Last week, Seoul released the findings of a report which concluded that a North Korean submarine had fired a torpedothat sank the Cheonan corvette, killing 46 sailors.
The North has denied the accusation.
Lee said the president would also demand a response from the North.
"President Lee Myung-bak may mention the name of the leader Kim Jong-il [in the conclusion of the speech]," he said.
Washington has called for an "international response" to the sinking,without specifying what form this might take.
An international response could range from fresh Security Council sanctions on North Korea, although those might be opposed by China, to a statement of condemnation by the world body.
A range of sanctions are already in place against North Korea for its missile and nuclear tests of recent years.
South Korea has repeatedly said it would not strike back at the North, aware that would frighten away investors already weary about the escalating tension on the divided peninsula.

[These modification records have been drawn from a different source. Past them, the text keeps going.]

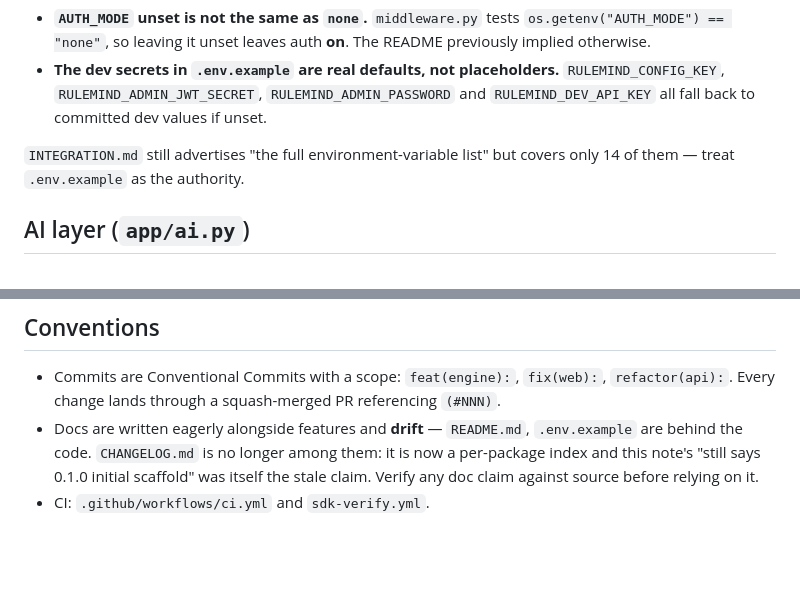
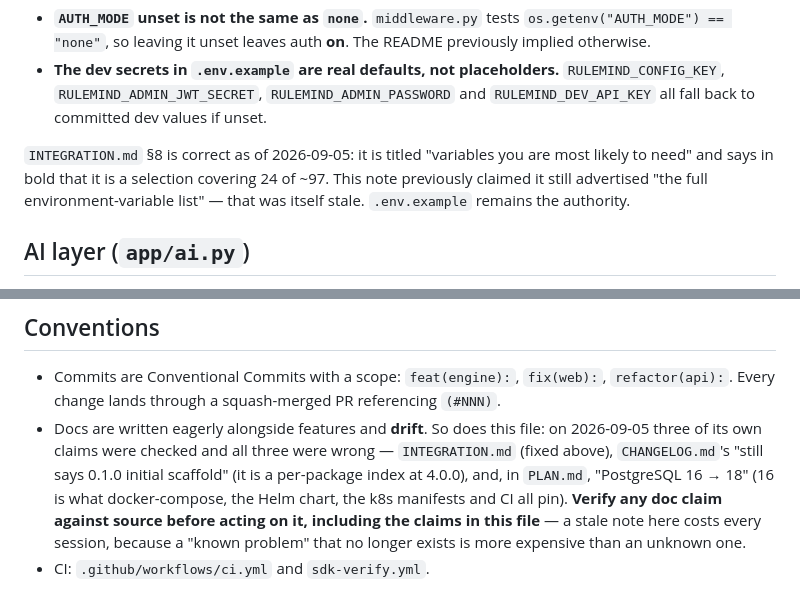
Before and after one commit to tanmayiift/rulemind-ai, a Markdown page: CLAUDE.md, 2 parts joined by grey strips. GitHub-like rendering; blank space fills up the shorter version.

Commit message:
docs: correct three stale claims in CLAUDE.md, including about drift [skip ci]
CLAUDE.md loads into every session's context, so a wrong claim in it is not a small cost -- it
sends each new session to fix something already fixed. Three of its claims were checked today
and all three were wrong:

- "INTEGRATION.md still advertises the full environment-variable list" -- it does not. §8 is
  titled "variables you are most likely to need" and states in bold that it is a selection
  covering 24 of ~97, naming .env.example as the authority.
- "CHANGELOG.md still says 0.1.0 initial scaffold" -- it is a per-package index; the API and
  dashboard read 4.0.0.
- (in PLAN.md, but same class) "PostgreSQL 16 -> 18" -- 16 is correct and is what
  docker-compose, the Helm chart, the k8s manifests and CI all pin. Corrected there separately.

The drift note now says the file drifts too, and says to verify its own claims. A "known
problem" that has already been fixed is more expensive than an unknown one: the unknown one
gets discovered, the phantom one gets worked on.

```diff
--- a/CLAUDE.md
+++ b/CLAUDE.md
@@ -97,8 +97,10 @@ Two gotchas worth keeping in mind:
   `RULEMIND_CONFIG_KEY`, `RULEMIND_ADMIN_JWT_SECRET`, `RULEMIND_ADMIN_PASSWORD` and
   `RULEMIND_DEV_API_KEY` all fall back to committed dev values if unset.
 
-`INTEGRATION.md` still advertises "the full environment-variable list" but covers only 14
-of them — treat `.env.example` as the authority.
+`INTEGRATION.md` §8 is correct as of 2026-09-05: it is titled "variables you are most likely
+to need" and says in bold that it is a selection covering 24 of ~97. This note previously
+claimed it still advertised "the full environment-variable list" — that was itself stale.
+`.env.example` remains the authority.
 
 ## AI layer (`app/ai.py`)
 
@@ -127,8 +129,11 @@ problem is recognisable if the lists drift again:
 
 - Commits are Conventional Commits with a scope: `feat(engine):`, `fix(web):`,
   `refactor(api):`. Every change lands through a squash-merged PR referencing `(#NNN)`.
-- Docs are written eagerly alongside features and **drift** — `README.md`, `.env.example`
-  are behind the code. `CHANGELOG.md` is no longer among them: it is now a per-package index
-  and this note's "still says 0.1.0 initial scaffold" was itself the stale claim.
-  Verify any doc claim against source before relying on it.
+- Docs are written eagerly alongside features and **drift**. So does this file: on 2026-09-05
+  three of its own claims were checked and all three were wrong — `INTEGRATION.md` (fixed
+  above), `CHANGELOG.md`'s "still says 0.1.0 initial scaffold" (it is a per-package index at
+  4.0.0), and, in `PLAN.md`, "PostgreSQL 16 → 18" (16 is what docker-compose, the Helm chart,
+  the k8s manifests and CI all pin). **Verify any doc claim against source before acting on
+  it, including the claims in this file** — a stale note here costs every session, because a
+  "known problem" that no longer exists is more expensive than an unknown one.
 - CI: `.github/workflows/ci.yml` and `sdk-verify.yml`.
```
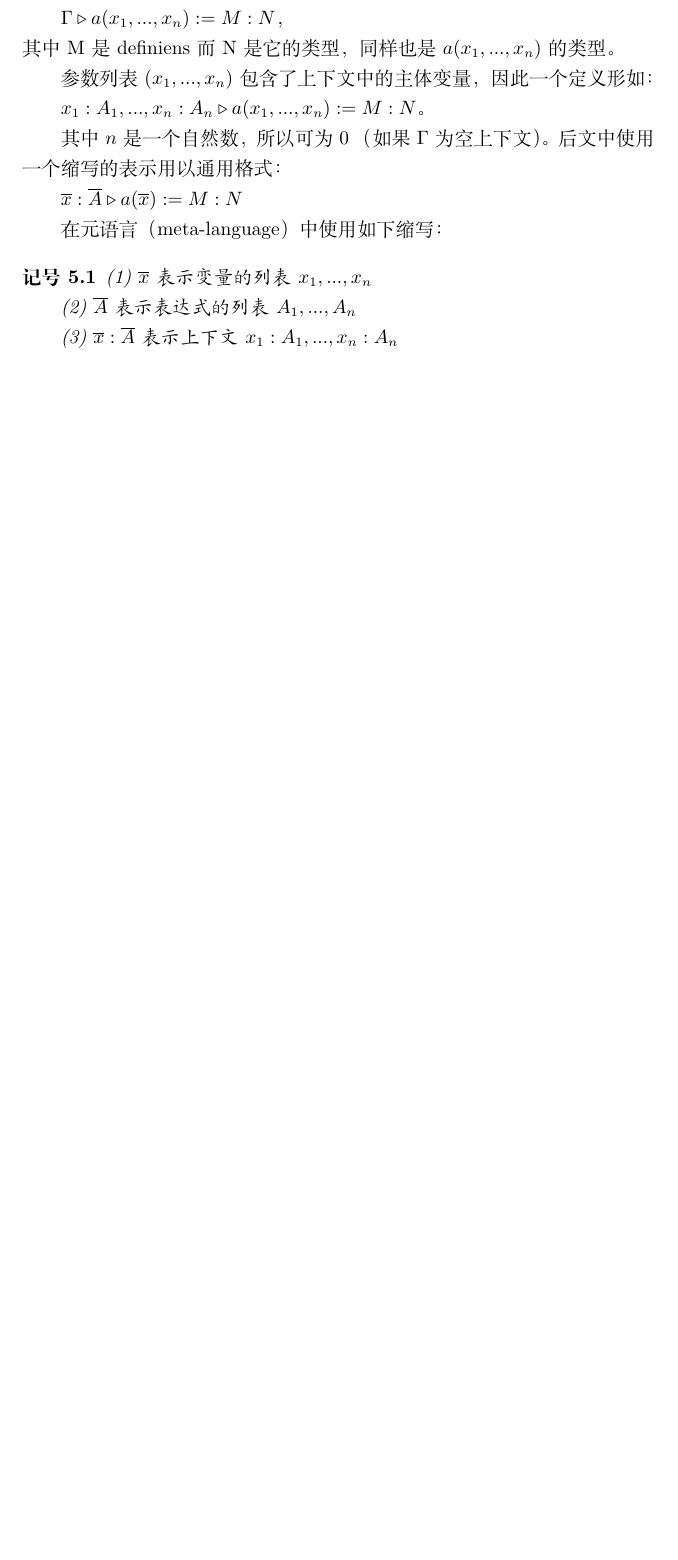
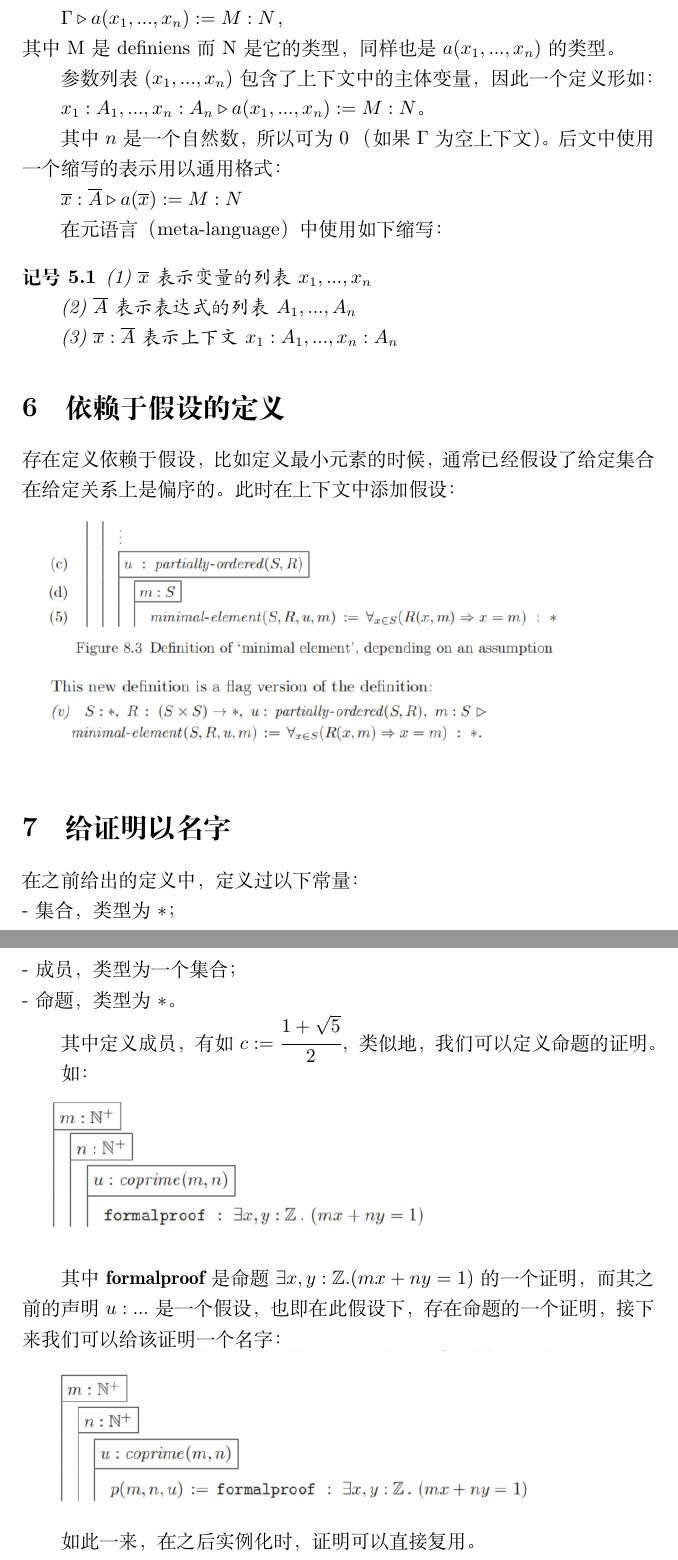
Before and after one commit to mu001999-course/ttfp-notes, a LaTeX document (8 Definitions/note.tex): part of page 4 of 4 before the commit and two parts of pages 4 and 5 of 5 after it, the two joined at a grey line, cut so that both start at the same text, the shorter picture padded with empty space. Compiled offline with XeLaTeX.

Commit message:
update note for chapter 8

```diff
--- a/8 Definitions/note.tex
+++ b/8 Definitions/note.tex
@@ -117,4 +117,32 @@
 
 			(3) $\overline{x}:\overline{A}$表示上下文$x_1:A_1,...,x_n:A_n$
 		\end{notation}
+
+	\section{依赖于假设的定义}
+	\noindent
+	存在定义依赖于假设，比如定义最小元素的时候，通常已经假设了给定集合在给定关系上是偏序的。此时在上下文中添加假设：
+
+		\noindent
+		\includegraphics[width=0.93\linewidth]{"../imgs/8-1.png"}
+
+	\section{给证明以名字}
+	\noindent
+	在之前给出的定义中，定义过以下常量：\\
+	- 集合，类型为$*$；\\
+	- 成员，类型为一个集合；\\
+	- 命题，类型为$*$。
+
+		其中定义成员，有如$c:=\cfrac{1+\sqrt{5}}{2}$，类似地，我们可以定义命题的证明。
+
+		如：
+
+		\noindent
+		\includegraphics[width=0.93\linewidth]{"../imgs/8-2.png"}
+
+		其中$\bf formalproof$是命题$\exists x,y:\mathbb{Z}.(mx+ny=1)$的一个证明，而其之前的声明$u:...$是一个假设，也即在此假设下，存在命题的一个证明，接下来我们可以给该证明一个名字：
+
+		\noindent
+		\includegraphics[width=0.93\linewidth]{"../imgs/8-3.png"}
+
+		如此一来，在之后实例化时，证明可以直接复用。
 \end{document}
```
Also changed, not shown: 8 Definitions/note.pdf, imgs/8-1.png (added), imgs/8-2.png (added), imgs/8-3.png (added).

The two Koreas are still technically at war because their 1950-53 conflict
ended with an armistice, not a peace treaty.